Best-selling author Francis Fukuyama brings together esteemed academics, political analysts, and practitioners to reflect on the U.S. experience with nation-building, from its historical underpinnings to its modern-day consequences. The United States has sought on repeated occasions to reconstruct states damaged by conflict, from Reconstruction in the South after the Civil War to Japan and Germany after World War II, to the ongoing rebuilding of Iraq. Despite this rich experience, there has been remarkably little systematic effort to learn lessons on how outside powers can assist in the building of strong and self-sufficient states in post-conflict situations. The contributors dissect mistakes, false starts, and lessons learned from the cases of Afghanistan and Iraq within the broader context of reconstruction efforts in other parts of the world, including Latin America, Japan, and the Balkans. Examining the contrasting models in Afghanistan and Iraq, they highlight the Coalition Provisional Authority in Iraq as a cautionary example of inadequate planning.
(source: Nielsen Book Data)9780801883354 20160528
Green Library
Book
168 p. : ill. ; 20 cm.
Green Library
Book
xlv, 392 p. : ill. ; 24 cm.
Green Library
Book
282 pages ; 23 cm.
  • ContentA Framework for Analysing StatecraftStatecraft in EgyptStatecraft in IsraelStatecraft in SyriaStatecraft in TurkeyStatecraft in Saudi ArabiaStatecraft in IranConcluding Remarks: The Arab Spring, Theoretical Observations on Statecraft and Future ResearchBibliography.
  • (source: Nielsen Book Data)9781784535803 20161219
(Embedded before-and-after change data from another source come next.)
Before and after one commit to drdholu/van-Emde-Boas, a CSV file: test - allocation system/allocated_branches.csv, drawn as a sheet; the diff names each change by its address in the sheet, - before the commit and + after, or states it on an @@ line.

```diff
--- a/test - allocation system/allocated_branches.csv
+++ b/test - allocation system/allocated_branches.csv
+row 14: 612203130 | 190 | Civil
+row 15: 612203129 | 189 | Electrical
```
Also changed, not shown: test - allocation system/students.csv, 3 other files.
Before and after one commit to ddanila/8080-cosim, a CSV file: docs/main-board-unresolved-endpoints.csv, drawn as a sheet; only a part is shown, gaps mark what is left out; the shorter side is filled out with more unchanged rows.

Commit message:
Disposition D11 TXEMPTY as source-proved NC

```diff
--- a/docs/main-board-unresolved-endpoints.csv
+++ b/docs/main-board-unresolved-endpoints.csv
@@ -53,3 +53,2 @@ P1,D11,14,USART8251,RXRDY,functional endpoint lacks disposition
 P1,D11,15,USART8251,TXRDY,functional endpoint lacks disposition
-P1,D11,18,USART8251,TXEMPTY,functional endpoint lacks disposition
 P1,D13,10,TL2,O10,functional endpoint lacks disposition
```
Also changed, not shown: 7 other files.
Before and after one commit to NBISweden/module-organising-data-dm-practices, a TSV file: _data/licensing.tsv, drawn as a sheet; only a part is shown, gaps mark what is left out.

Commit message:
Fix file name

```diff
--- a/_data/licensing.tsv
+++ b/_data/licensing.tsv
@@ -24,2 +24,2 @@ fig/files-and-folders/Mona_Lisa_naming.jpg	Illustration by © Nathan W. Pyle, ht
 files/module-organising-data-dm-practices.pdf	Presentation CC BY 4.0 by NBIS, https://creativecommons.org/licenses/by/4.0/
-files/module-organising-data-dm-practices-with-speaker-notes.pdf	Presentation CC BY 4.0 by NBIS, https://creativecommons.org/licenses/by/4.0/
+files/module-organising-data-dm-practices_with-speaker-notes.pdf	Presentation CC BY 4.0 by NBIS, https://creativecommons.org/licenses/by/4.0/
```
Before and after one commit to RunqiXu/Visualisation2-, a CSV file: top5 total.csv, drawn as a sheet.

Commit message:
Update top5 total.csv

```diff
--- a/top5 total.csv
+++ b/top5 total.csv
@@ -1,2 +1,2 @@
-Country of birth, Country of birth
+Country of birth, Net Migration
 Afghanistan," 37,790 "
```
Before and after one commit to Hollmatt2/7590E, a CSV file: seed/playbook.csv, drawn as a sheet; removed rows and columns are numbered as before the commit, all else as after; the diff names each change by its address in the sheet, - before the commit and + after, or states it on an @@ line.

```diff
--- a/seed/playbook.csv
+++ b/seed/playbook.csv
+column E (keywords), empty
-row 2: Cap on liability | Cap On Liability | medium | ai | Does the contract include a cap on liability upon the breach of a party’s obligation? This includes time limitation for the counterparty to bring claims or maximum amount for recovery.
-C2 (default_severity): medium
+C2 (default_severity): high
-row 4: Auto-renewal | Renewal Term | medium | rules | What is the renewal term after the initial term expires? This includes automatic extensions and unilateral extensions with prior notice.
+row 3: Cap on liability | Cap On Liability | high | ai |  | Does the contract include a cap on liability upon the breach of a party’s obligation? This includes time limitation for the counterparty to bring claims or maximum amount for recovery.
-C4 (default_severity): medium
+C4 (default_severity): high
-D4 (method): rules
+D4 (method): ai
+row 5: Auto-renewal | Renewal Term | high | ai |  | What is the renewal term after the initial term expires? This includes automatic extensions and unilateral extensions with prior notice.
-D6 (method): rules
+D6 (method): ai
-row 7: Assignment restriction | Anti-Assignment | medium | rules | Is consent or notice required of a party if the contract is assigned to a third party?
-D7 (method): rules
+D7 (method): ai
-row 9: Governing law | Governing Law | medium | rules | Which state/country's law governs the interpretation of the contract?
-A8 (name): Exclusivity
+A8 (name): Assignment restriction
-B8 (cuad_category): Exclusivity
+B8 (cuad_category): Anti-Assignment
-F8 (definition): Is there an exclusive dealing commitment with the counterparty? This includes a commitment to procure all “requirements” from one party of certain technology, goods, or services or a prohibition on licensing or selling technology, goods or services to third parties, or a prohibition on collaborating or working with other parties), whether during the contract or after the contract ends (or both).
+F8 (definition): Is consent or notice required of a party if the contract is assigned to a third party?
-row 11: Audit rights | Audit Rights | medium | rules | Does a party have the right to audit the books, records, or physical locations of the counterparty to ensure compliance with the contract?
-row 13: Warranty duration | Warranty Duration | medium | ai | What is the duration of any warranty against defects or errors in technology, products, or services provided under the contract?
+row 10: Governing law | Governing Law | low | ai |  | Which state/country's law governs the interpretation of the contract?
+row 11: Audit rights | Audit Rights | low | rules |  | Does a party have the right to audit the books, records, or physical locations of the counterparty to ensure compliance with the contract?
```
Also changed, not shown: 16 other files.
What role do ideas play in state-building and state behaviour? This book argues that government policies in both foreign relations and domestic politics must always be situated within a broader ideological and societal context. Imad Mansour analyses how governments in the contemporary Middle East have governed internally and acted externally based on societal narratives, narratives which bring together a variety of ideas about a society's history and place in the world. He argues that there is a dominant societal narrative that acts as a primary building block of statecraft, where statecraft is understood as an ongoing set of local, regional and global state-building processes. Mansour investigates the ways in which statecraft in the Middle East has been guided by narratives through a close historical reading and comparative discussion of the political behaviors of six states-Egypt, Israel, Syria, Turkey, Saudi Arabia and Iran-in the second half of the twentieth century and the early twenty-first century. His book demonstrates the analytical purchase of narratives in understanding statecraft and explains why governing governments' decisions need to be understood in complex ways.
(source: Nielsen Book Data)9781784535803 20161219
Green Library

Articles+

Journal articles, e-books, & other e-resources
Articles+ results include